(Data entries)

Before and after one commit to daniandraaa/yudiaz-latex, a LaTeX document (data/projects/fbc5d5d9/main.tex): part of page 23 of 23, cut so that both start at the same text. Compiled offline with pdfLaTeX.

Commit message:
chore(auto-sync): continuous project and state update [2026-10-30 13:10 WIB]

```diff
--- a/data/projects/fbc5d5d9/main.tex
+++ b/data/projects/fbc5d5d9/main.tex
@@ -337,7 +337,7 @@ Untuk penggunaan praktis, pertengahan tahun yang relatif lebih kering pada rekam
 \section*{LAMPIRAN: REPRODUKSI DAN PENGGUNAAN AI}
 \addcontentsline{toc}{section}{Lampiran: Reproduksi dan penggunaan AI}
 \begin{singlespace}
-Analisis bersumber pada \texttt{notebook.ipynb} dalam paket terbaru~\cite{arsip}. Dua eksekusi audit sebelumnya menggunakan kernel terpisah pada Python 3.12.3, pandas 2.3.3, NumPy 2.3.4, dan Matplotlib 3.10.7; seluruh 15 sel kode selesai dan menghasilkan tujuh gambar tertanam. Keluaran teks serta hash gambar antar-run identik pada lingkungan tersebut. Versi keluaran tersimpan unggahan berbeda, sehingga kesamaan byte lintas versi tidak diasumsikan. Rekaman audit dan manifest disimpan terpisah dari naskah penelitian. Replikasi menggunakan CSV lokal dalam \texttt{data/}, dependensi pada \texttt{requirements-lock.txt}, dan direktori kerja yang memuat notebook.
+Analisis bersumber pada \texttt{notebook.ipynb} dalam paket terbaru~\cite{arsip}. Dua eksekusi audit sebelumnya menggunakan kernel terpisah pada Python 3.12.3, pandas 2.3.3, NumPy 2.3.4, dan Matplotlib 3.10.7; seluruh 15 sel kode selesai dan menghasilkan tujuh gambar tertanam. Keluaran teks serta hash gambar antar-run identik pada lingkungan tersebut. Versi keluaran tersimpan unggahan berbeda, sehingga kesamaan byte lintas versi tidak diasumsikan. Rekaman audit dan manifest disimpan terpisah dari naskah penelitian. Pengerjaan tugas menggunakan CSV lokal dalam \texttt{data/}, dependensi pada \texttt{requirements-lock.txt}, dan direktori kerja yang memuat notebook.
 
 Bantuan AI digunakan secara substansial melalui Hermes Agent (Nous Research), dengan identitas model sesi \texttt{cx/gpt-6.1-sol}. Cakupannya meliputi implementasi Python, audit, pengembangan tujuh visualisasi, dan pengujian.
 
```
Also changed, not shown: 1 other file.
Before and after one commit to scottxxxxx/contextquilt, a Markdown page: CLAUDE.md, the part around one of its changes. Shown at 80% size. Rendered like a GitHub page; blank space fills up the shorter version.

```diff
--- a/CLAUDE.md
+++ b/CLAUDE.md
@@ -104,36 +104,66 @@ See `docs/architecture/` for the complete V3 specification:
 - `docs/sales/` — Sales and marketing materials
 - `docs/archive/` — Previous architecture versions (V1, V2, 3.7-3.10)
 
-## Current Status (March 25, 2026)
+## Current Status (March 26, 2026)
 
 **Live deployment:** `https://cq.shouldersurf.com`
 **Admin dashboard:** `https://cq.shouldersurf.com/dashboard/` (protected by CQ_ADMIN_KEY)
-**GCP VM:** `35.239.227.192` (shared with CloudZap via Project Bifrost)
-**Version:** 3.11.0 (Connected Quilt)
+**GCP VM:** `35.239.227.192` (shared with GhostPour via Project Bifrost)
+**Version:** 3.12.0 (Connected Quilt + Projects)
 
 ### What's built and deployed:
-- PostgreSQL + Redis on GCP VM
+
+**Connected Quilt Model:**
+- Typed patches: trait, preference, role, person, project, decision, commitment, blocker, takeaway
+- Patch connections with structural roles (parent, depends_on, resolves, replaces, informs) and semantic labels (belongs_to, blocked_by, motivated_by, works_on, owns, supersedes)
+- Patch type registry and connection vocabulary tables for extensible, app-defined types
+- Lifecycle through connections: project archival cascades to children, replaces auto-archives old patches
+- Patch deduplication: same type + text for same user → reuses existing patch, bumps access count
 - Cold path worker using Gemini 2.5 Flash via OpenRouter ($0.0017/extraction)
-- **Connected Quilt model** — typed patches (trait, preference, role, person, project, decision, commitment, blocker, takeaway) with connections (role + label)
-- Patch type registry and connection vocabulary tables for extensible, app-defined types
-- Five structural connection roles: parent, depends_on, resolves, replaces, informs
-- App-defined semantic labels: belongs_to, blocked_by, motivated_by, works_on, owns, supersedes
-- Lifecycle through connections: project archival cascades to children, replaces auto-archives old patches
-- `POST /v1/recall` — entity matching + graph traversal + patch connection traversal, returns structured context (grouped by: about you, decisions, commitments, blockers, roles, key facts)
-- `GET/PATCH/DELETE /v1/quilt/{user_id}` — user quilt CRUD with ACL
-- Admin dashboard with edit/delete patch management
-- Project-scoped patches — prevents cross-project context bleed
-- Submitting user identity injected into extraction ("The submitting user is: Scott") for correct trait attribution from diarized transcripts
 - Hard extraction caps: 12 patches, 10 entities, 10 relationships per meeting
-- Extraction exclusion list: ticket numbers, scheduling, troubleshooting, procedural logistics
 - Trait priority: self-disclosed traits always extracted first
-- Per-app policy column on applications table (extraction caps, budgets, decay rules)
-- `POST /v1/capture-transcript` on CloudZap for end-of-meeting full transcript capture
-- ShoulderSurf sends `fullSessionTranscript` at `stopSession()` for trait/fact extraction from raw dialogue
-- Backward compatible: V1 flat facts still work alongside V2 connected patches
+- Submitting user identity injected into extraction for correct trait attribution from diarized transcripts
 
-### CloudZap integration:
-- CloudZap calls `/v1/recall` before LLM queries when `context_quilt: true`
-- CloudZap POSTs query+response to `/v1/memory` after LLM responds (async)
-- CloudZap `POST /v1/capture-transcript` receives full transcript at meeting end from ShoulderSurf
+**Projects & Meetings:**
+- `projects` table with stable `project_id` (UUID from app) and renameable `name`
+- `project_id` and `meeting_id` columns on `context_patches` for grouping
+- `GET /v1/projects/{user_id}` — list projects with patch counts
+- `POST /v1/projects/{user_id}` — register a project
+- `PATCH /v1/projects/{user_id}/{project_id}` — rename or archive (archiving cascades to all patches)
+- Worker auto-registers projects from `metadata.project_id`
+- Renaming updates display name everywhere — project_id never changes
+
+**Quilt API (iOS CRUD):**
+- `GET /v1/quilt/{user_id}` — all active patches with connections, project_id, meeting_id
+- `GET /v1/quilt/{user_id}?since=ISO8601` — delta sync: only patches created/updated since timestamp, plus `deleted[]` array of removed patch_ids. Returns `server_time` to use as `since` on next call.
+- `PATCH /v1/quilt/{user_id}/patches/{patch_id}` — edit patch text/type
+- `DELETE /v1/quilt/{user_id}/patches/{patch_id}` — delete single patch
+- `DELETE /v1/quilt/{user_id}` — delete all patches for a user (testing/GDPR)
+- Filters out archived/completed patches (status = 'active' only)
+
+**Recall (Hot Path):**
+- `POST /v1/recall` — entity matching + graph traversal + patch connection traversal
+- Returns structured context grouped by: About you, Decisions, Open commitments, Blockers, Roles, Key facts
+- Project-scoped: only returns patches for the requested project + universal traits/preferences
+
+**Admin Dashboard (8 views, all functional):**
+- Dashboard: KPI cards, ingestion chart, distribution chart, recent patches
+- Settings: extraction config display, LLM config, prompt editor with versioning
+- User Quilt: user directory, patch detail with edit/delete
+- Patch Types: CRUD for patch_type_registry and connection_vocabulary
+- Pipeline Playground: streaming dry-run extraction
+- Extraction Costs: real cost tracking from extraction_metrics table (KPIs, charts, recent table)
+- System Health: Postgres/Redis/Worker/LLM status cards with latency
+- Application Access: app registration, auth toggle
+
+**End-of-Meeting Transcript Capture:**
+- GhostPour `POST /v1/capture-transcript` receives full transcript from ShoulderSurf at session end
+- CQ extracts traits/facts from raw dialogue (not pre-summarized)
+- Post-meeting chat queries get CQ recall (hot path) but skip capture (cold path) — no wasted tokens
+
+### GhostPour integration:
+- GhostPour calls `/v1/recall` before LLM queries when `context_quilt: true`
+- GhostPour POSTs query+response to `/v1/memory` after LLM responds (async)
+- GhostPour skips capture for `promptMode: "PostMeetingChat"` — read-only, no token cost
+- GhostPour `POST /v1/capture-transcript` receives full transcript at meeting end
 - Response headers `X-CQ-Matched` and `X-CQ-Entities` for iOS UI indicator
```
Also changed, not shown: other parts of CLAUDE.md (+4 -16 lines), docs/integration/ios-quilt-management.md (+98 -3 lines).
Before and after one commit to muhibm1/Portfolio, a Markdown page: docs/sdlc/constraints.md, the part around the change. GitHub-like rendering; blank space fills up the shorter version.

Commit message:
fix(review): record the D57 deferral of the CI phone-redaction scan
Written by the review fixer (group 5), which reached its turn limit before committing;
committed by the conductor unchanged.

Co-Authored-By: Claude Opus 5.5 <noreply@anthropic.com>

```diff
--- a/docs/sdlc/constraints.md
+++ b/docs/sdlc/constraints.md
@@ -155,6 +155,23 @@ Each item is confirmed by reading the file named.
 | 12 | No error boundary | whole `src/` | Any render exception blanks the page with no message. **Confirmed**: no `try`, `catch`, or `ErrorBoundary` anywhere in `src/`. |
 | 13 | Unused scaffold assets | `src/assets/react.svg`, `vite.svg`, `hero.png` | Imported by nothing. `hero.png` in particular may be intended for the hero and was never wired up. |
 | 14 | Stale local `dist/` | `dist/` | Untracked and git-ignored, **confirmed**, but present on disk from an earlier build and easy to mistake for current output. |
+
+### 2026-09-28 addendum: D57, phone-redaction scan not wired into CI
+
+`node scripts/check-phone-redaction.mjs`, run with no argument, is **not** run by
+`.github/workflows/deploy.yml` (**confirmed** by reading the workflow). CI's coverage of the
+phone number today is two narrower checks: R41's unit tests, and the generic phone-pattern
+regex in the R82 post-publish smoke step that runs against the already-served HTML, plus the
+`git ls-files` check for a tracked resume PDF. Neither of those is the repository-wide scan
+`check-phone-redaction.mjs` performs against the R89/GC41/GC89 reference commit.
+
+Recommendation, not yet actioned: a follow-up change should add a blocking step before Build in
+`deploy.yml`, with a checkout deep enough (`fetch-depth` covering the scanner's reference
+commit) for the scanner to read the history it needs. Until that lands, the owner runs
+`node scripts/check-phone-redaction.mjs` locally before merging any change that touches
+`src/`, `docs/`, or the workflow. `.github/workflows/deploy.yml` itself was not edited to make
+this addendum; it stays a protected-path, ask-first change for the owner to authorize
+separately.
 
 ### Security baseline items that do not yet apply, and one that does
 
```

[Task prompt]:
Copy out every line in the records where the word "archives" is found.

[Task output]:
+- Lifecycle through connections: project archival cascades to children, replaces auto-archives old patches
-- Lifecycle through connections: project archival cascades to children, replaces auto-archives old patches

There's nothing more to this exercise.